[Version difference data]
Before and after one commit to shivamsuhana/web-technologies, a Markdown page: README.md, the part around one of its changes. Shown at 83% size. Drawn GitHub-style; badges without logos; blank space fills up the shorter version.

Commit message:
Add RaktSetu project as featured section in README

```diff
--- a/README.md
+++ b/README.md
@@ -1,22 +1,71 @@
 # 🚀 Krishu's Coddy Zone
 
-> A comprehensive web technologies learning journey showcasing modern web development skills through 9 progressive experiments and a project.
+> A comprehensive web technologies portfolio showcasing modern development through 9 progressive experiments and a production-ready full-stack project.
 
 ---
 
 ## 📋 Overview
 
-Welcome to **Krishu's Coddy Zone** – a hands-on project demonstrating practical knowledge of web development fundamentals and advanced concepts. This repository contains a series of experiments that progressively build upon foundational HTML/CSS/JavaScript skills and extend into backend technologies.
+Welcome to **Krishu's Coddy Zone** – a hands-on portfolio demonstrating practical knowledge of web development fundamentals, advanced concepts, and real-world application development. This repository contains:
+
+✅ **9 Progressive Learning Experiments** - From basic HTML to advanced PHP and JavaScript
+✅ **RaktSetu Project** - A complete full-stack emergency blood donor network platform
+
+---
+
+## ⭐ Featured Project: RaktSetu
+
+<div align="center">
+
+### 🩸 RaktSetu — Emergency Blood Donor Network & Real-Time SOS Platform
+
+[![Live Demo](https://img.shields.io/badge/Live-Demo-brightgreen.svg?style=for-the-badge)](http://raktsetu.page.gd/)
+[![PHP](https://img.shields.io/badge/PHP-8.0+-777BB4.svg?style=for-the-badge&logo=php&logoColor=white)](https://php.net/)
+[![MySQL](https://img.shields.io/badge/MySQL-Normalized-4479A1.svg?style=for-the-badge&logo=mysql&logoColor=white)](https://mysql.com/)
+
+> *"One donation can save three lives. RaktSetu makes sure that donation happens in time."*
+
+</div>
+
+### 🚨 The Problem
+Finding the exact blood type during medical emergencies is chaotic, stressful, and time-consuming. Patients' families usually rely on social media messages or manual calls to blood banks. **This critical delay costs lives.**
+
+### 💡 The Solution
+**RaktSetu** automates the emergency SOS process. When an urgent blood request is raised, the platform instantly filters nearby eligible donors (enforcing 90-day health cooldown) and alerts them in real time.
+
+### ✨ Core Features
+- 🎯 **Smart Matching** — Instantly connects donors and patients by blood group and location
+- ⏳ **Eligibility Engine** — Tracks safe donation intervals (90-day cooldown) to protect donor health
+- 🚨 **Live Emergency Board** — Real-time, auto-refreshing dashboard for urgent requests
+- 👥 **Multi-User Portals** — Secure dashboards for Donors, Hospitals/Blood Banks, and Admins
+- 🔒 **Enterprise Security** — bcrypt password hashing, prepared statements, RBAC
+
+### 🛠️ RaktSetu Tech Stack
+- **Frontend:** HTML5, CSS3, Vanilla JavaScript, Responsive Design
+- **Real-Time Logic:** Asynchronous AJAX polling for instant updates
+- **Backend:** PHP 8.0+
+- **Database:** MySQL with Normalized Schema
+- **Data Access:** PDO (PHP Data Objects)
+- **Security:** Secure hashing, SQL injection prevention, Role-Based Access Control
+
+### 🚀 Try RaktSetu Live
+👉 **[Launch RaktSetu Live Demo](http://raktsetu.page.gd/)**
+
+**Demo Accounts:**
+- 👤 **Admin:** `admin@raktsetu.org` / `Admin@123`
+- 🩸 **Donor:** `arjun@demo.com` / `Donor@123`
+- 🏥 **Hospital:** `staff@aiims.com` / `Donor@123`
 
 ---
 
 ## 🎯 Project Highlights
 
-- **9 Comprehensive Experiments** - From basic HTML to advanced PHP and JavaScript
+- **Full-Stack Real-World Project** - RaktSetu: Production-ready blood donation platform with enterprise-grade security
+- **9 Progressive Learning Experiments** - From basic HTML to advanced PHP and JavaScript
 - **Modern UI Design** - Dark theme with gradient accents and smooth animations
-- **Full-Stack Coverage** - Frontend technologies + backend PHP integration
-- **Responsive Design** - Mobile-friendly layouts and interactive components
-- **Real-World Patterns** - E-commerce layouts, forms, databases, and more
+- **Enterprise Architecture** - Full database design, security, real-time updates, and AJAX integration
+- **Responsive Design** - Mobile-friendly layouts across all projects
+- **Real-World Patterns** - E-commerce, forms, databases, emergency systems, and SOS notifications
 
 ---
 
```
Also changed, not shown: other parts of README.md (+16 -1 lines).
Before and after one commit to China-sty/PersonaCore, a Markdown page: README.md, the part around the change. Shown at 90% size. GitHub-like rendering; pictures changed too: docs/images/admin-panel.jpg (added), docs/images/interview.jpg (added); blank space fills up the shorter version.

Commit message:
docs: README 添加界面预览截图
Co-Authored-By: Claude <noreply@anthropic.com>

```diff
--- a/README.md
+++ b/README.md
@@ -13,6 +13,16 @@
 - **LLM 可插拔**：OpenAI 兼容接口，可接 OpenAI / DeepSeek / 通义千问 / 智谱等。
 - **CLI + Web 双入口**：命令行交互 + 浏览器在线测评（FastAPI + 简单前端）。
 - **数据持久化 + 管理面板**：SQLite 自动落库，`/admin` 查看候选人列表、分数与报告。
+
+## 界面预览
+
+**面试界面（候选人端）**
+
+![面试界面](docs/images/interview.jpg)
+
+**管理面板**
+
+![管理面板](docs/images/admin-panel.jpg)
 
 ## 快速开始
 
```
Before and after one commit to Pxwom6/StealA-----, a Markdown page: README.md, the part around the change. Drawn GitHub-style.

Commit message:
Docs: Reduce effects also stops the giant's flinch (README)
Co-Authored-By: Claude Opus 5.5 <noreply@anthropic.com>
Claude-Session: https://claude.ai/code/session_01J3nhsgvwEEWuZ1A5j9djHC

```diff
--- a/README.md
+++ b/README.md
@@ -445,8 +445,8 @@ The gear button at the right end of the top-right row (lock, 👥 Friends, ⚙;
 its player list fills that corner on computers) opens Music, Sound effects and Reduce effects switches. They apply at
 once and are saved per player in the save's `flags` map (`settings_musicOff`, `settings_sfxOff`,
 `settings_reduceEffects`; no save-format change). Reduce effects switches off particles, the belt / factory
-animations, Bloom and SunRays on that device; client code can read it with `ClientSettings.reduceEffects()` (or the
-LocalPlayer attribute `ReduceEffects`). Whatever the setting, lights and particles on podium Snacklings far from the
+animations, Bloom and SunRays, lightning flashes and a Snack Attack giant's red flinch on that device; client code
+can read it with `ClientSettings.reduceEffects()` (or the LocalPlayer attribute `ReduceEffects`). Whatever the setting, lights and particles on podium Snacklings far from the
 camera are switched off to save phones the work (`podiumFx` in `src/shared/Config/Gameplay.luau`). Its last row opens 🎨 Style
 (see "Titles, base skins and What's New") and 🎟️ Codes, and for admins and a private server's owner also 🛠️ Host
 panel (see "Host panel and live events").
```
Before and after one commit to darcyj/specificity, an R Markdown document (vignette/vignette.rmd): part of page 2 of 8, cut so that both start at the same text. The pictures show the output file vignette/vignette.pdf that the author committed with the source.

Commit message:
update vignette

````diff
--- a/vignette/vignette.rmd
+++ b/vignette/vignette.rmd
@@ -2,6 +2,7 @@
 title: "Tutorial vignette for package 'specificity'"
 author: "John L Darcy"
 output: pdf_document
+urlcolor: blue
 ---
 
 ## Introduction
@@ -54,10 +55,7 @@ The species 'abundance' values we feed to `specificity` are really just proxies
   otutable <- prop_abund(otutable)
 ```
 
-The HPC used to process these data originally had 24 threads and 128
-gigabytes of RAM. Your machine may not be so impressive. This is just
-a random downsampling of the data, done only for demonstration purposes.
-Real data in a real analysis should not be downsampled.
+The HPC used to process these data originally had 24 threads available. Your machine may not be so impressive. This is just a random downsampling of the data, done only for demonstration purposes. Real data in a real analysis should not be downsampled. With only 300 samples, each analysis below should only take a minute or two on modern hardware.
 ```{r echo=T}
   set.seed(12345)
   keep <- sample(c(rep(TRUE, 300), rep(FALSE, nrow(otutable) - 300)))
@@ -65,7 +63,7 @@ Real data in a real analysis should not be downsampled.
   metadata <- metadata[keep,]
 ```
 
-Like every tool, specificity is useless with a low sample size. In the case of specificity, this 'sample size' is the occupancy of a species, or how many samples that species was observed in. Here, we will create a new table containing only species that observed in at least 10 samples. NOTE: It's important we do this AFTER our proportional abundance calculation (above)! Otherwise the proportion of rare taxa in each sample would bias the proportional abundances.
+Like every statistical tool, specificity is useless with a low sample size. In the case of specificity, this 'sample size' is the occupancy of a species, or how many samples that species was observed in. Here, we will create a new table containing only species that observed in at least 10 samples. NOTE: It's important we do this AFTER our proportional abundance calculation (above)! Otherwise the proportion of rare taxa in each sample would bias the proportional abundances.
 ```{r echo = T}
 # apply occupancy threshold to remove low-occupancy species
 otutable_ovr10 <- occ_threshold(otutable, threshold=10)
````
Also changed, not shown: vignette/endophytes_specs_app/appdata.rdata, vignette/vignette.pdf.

:: TO DO ::
Count how many lines in the entries contain "demonstrating", then state that number alone.

:: ANSWER AREA ::
2